_Exercise objective_.
Omit the pictures and reproduce the rest of the listing exactly.

○ ○ ○ ○ ○

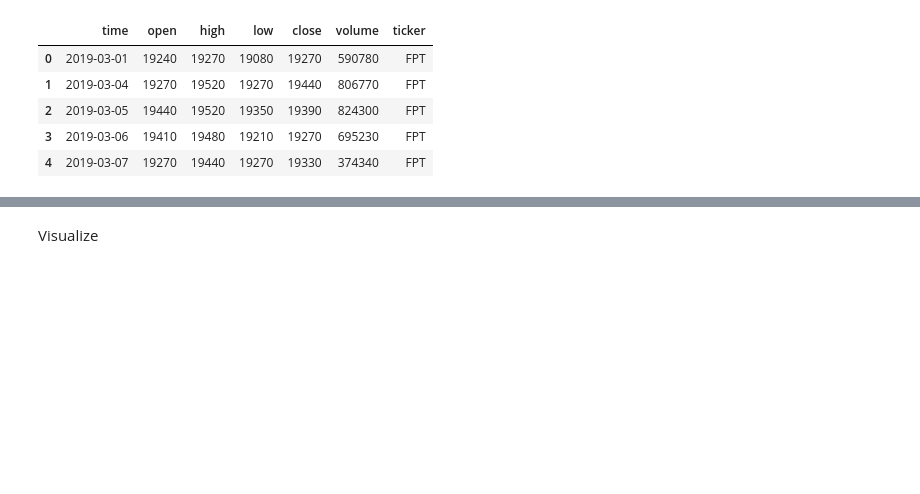
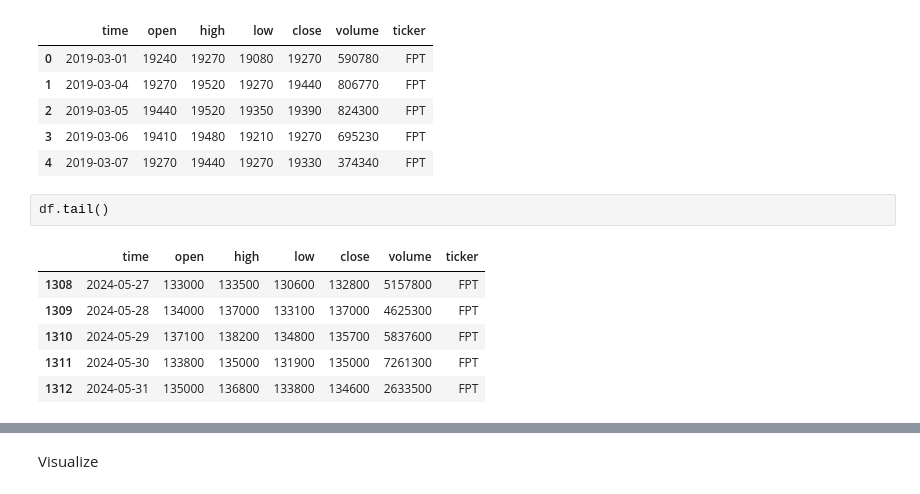
Before and after one commit to cawfee4/IS403_O22_HTCL_8, a Jupyter notebook: Model/DescriptiveStatistics/FPT.ipynb, the cells around one changed output, grey strips where cells are left out. Saved outputs shown, nothing was run; the diff lists cells and outputs as text; blank space fills up the shorter version.

```diff
--- a/Model/DescriptiveStatistics/FPT.ipynb
+++ b/Model/DescriptiveStatistics/FPT.ipynb
@@ -14,6 +14,15 @@ df.head()
 | 2 | 2019-03-05 | 19440 | 19520 | 19350 | 19390 | 824300 | FPT |
 | 3 | 2019-03-06 | 19410 | 19480 | 19210 | 19270 | 695230 | FPT |
 | 4 | 2019-03-07 | 19270 | 19440 | 19270 | 19330 | 374340 | FPT |
+# %%
+df.tail()
+# %% [output]
+|  | time | open | high | low | close | volume | ticker |
+| 1308 | 2024-05-27 | 133000 | 133500 | 130600 | 132800 | 5157800 | FPT |
+| 1309 | 2024-05-28 | 134000 | 137000 | 133100 | 137000 | 4625300 | FPT |
+| 1310 | 2024-05-29 | 137100 | 138200 | 134800 | 135700 | 5837600 | FPT |
+| 1311 | 2024-05-30 | 133800 | 135000 | 131900 | 135000 | 7261300 | FPT |
+| 1312 | 2024-05-31 | 135000 | 136800 | 133800 | 134600 | 2633500 | FPT |
 # %%
 df['close'].info()
 # %% [output]
```
Also changed, not shown: parts of 4 cells of this notebook, 2 other files.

○ ○ ○ ○ ○

_Written answer_.
Before and after one commit to cawfee4/IS403_O22_HTCL_8, a Jupyter notebook: Model/DescriptiveStatistics/FPT.ipynb, the cells around one changed output, grey strips where cells are left out. Saved outputs shown, nothing was run; the diff lists cells and outputs as text; blank space fills up the shorter version.

```diff
--- a/Model/DescriptiveStatistics/FPT.ipynb
+++ b/Model/DescriptiveStatistics/FPT.ipynb
@@ -14,6 +14,15 @@ df.head()
 | 2 | 2019-03-05 | 19440 | 19520 | 19350 | 19390 | 824300 | FPT |
 | 3 | 2019-03-06 | 19410 | 19480 | 19210 | 19270 | 695230 | FPT |
 | 4 | 2019-03-07 | 19270 | 19440 | 19270 | 19330 | 374340 | FPT |
+# %%
+df.tail()
+# %% [output]
+|  | time | open | high | low | close | volume | ticker |
+| 1308 | 2024-05-27 | 133000 | 133500 | 130600 | 132800 | 5157800 | FPT |
+| 1309 | 2024-05-28 | 134000 | 137000 | 133100 | 137000 | 4625300 | FPT |
+| 1310 | 2024-05-29 | 137100 | 138200 | 134800 | 135700 | 5837600 | FPT |
+| 1311 | 2024-05-30 | 133800 | 135000 | 131900 | 135000 | 7261300 | FPT |
+| 1312 | 2024-05-31 | 135000 | 136800 | 133800 | 134600 | 2633500 | FPT |
 # %%
 df['close'].info()
 # %% [output]
```
Also changed, not shown: parts of 4 cells of this notebook, 2 other files.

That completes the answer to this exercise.